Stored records
......

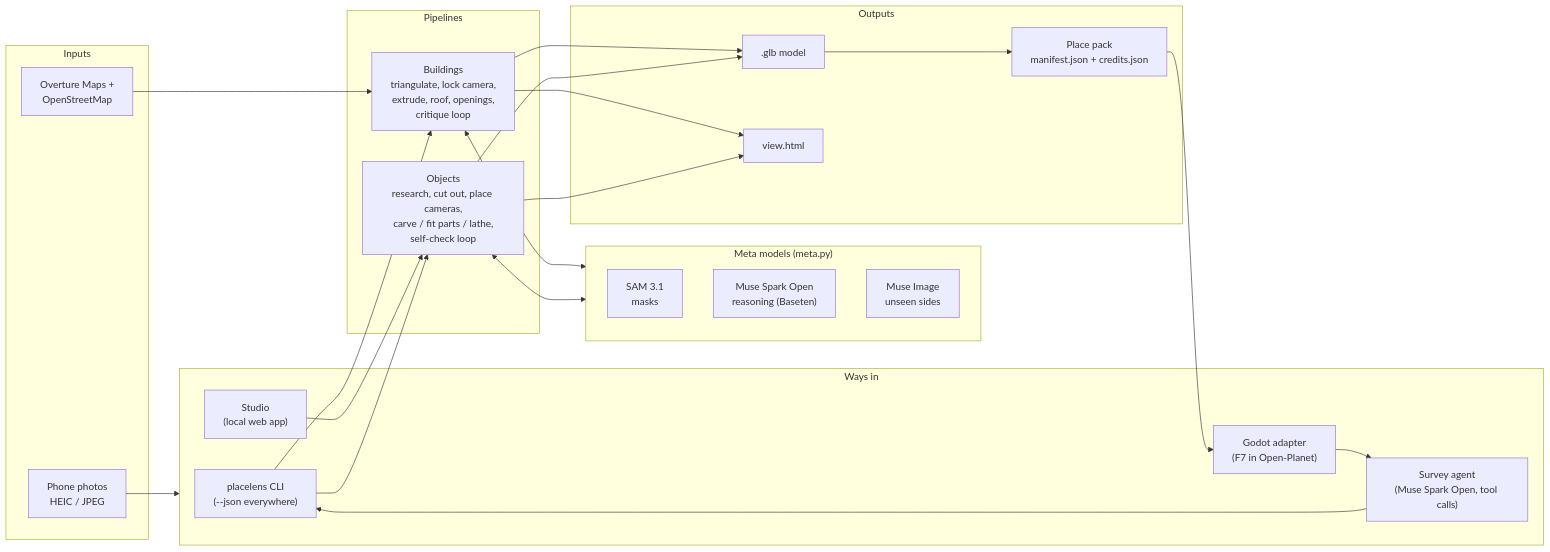
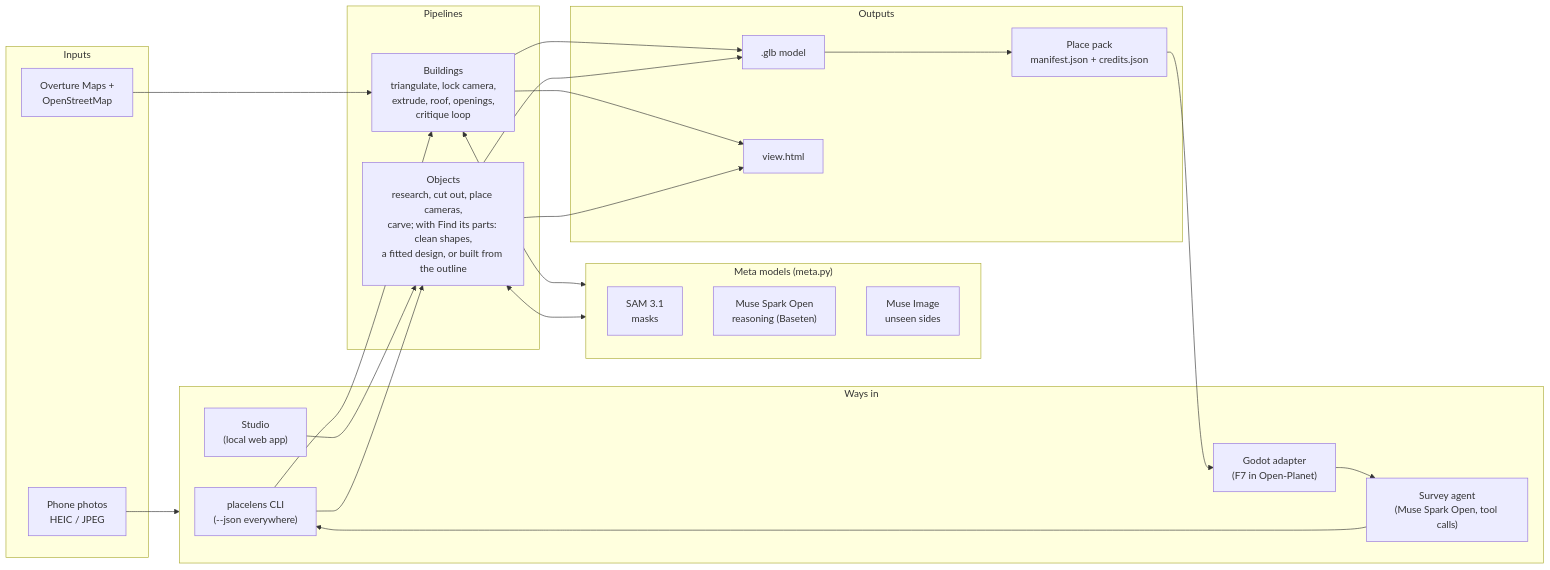
One commit to inlighten420/placelens changed the first of 3 diagrams in docs/ARCHITECTURE.md. Above: the diagram before and after it, drawn with Mermaid. The commit also changed other lines of this file and 30 other files, not shown here.

Commit message:
Find its parts: clean shapes, fitted designs and flat builds from SAM 3.1 part outlines; new examples

````diff
--- a/docs/ARCHITECTURE.md
+++ b/docs/ARCHITECTURE.md
@@ -60,42 +60,42 @@
 ```mermaid
 flowchart LR
     subgraph In["Inputs"]
         P["Phone photos<br/>HEIC / JPEG"]
         M["Overture Maps +<br/>OpenStreetMap"]
     end
 
     subgraph Front["Ways in"]
         CLI["placelens CLI<br/>(--json everywhere)"]
         ST["Studio<br/>(local web app)"]
         AG["Survey agent<br/>(Muse Spark Open, tool calls)"]
         GD["Godot adapter<br/>(F7 in Open-Planet)"]
     end
 
     subgraph Core["Pipelines"]
         B["Buildings<br/>triangulate, lock camera,<br/>extrude, roof, openings,<br/>critique loop"]
-        O["Objects<br/>research, cut out, place cameras,<br/>carve / fit parts / lathe,<br/>self-check loop"]
+        O["Objects<br/>research, cut out, place cameras,<br/>carve; with Find its parts: clean shapes,<br/>a fitted design, or built from the outline"]
     end
 
     subgraph AI["Meta models (meta.py)"]
         SAM["SAM 3.1<br/>masks"]
         MSO["Muse Spark Open<br/>reasoning (Baseten)"]
         MI["Muse Image<br/>unseen sides"]
     end
 
     subgraph Out["Outputs"]
         G[".glb model"]
         H["view.html"]
         PK["Place pack<br/>manifest.json + credits.json"]
     end
 
     P --> Front
     GD --> AG
     ST --> O
     AG --> CLI
     CLI --> B & O
     M --> B
     B & O <--> AI
     B & O --> G & H
     G --> PK
     PK --> GD
 ```
````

......

## What you have to do
Determine how many lines in the records include the word "loop", and reply with that number alone.

## Task solution
2